* TASK GOAL:
In the data below, how many lines include the string "style"? Give only the number.

[Web interface edit records]
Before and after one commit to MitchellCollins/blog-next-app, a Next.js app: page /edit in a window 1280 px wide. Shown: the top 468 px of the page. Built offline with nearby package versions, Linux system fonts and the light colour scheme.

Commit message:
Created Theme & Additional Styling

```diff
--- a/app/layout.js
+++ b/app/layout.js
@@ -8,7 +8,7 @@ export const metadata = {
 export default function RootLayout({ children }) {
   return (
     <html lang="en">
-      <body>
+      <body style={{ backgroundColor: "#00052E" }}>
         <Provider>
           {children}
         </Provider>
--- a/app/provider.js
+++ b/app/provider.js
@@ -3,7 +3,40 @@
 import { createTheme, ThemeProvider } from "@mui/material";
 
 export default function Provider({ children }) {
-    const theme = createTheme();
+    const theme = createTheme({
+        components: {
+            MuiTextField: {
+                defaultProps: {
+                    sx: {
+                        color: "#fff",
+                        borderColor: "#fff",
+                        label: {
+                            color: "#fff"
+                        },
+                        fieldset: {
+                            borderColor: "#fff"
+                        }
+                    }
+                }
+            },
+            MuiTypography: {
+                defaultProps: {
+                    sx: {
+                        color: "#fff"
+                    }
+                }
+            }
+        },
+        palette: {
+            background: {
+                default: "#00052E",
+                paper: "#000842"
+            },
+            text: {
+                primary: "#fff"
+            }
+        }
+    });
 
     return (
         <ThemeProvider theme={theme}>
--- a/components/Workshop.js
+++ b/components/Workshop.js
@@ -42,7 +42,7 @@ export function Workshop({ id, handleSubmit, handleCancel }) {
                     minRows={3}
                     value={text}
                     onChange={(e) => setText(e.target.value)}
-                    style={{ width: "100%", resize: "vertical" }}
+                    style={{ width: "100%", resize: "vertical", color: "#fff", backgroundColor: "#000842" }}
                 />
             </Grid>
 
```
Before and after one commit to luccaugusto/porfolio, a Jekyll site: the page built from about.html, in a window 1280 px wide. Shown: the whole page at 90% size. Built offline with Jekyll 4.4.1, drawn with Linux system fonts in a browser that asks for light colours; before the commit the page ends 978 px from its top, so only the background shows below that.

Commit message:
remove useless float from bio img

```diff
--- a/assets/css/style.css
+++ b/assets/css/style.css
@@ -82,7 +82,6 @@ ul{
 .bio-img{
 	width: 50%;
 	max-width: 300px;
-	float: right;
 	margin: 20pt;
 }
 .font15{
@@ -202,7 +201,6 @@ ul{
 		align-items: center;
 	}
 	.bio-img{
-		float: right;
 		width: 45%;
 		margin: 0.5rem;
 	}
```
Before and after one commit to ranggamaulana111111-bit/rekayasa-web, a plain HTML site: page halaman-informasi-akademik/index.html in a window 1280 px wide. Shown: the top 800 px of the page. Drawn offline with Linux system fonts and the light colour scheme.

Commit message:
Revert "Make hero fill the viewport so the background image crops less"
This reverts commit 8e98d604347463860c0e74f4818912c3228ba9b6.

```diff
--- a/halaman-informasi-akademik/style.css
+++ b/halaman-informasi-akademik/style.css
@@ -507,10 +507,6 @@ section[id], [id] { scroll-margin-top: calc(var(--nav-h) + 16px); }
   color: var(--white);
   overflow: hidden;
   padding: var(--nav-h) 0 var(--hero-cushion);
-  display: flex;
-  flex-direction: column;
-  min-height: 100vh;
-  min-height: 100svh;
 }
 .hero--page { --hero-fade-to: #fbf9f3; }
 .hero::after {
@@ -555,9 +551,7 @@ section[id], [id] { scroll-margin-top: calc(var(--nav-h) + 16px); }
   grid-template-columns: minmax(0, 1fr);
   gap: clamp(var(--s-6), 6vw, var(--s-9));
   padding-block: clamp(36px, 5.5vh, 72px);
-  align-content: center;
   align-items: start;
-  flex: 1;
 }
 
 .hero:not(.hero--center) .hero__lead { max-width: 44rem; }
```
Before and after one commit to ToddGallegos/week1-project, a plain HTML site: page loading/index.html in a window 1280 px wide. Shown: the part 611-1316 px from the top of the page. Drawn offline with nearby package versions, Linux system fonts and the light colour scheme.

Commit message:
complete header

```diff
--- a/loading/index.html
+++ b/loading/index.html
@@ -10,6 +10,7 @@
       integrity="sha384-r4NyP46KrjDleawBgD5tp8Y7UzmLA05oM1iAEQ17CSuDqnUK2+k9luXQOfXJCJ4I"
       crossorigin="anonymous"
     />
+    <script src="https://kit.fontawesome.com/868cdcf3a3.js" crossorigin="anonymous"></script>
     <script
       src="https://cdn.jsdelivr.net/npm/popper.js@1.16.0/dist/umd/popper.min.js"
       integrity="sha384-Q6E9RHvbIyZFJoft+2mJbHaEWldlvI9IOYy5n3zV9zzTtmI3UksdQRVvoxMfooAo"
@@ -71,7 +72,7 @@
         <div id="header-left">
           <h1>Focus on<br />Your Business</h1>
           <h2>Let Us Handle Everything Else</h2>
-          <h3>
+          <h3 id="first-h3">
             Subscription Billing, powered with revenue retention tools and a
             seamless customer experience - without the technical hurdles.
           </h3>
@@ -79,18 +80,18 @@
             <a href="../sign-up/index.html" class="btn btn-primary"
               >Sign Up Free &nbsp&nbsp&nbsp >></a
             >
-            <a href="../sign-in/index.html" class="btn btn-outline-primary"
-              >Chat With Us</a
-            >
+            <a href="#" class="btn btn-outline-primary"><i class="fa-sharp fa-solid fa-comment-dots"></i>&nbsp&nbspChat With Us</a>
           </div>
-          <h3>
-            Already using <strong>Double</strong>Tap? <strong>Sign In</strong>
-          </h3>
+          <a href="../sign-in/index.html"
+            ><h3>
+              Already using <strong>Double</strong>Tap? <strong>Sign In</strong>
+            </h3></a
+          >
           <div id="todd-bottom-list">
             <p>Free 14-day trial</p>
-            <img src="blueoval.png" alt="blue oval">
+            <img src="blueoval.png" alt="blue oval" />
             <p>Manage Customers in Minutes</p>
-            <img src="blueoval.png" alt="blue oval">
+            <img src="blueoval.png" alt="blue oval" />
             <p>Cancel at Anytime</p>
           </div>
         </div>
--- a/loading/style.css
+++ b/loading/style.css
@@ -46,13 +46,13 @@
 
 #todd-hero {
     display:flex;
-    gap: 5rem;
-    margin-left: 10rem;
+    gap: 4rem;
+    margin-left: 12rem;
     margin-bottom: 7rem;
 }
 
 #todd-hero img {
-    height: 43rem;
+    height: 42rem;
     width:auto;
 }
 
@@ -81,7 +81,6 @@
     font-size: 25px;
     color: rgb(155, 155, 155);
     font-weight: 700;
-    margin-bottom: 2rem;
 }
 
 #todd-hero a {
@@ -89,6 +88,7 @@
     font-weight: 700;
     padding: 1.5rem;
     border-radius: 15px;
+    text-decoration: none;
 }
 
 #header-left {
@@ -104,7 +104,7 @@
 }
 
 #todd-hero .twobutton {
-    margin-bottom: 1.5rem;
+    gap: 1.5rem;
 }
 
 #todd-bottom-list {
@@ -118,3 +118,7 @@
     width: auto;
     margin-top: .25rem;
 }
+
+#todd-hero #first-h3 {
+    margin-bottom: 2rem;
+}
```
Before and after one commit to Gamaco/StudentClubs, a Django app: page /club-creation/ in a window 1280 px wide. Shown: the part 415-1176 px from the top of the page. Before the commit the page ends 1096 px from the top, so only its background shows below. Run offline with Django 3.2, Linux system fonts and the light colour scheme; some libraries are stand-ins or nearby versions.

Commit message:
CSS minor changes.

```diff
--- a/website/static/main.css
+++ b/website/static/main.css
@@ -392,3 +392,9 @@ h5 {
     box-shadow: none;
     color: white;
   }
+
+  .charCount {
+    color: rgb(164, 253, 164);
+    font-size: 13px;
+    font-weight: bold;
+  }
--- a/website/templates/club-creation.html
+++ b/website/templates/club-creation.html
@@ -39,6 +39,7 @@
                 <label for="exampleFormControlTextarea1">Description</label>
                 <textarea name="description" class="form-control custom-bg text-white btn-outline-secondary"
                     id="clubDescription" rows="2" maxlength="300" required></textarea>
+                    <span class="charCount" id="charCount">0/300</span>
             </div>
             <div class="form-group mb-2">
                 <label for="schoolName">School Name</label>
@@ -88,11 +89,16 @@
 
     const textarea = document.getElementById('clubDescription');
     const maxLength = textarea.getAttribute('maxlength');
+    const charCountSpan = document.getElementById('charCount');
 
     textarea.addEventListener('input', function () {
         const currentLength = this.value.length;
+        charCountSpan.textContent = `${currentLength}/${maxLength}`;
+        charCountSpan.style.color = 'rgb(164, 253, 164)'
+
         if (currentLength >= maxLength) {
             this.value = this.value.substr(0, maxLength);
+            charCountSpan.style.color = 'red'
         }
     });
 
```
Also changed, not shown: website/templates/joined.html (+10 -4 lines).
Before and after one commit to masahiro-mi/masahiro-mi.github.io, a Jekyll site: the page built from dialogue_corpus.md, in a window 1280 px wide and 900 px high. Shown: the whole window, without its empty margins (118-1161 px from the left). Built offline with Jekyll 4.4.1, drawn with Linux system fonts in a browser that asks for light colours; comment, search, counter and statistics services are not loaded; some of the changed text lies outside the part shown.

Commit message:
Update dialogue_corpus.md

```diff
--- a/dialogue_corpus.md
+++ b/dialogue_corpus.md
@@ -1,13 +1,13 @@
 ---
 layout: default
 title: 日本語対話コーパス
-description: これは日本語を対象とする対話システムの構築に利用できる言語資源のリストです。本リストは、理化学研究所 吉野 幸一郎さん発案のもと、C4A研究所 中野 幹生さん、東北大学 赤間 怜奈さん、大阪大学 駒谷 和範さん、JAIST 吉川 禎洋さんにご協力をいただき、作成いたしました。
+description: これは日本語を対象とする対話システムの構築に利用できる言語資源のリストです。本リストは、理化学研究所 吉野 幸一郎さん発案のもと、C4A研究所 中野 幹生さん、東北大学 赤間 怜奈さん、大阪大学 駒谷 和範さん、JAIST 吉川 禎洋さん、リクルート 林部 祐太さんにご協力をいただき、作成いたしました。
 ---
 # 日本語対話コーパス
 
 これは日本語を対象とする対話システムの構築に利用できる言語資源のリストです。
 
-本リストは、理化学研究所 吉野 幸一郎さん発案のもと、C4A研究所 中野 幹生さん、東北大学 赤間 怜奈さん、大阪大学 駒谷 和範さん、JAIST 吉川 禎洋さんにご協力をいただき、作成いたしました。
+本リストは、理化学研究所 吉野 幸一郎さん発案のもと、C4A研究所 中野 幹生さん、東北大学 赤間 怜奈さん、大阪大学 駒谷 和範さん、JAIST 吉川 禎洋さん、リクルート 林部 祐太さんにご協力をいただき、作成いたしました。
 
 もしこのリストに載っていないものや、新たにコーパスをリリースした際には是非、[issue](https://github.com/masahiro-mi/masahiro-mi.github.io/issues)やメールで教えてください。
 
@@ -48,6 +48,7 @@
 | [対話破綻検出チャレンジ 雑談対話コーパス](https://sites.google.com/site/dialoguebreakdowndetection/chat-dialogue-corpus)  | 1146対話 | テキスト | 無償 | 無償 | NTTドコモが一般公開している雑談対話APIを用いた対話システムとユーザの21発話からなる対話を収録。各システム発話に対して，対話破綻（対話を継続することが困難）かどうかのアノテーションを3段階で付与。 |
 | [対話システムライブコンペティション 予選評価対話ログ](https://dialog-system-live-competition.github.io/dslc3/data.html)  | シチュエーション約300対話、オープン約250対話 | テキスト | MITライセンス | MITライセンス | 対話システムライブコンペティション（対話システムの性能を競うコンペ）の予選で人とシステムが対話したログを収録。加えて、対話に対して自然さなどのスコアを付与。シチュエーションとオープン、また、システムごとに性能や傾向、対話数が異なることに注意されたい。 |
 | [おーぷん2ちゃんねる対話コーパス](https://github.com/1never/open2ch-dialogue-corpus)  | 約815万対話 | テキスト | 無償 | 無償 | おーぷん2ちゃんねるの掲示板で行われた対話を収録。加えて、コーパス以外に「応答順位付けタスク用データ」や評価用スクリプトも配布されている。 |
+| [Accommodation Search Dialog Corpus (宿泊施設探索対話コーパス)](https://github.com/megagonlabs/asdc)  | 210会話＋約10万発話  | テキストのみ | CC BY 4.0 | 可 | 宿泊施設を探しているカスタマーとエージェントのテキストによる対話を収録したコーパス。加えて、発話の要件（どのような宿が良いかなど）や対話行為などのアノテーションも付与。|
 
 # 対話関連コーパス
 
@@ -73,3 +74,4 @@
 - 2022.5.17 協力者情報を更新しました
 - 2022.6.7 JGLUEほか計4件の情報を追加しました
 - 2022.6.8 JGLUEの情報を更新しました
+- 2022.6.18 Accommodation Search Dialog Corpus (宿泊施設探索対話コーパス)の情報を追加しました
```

* SOLUTION TO THE EXERCISE:
11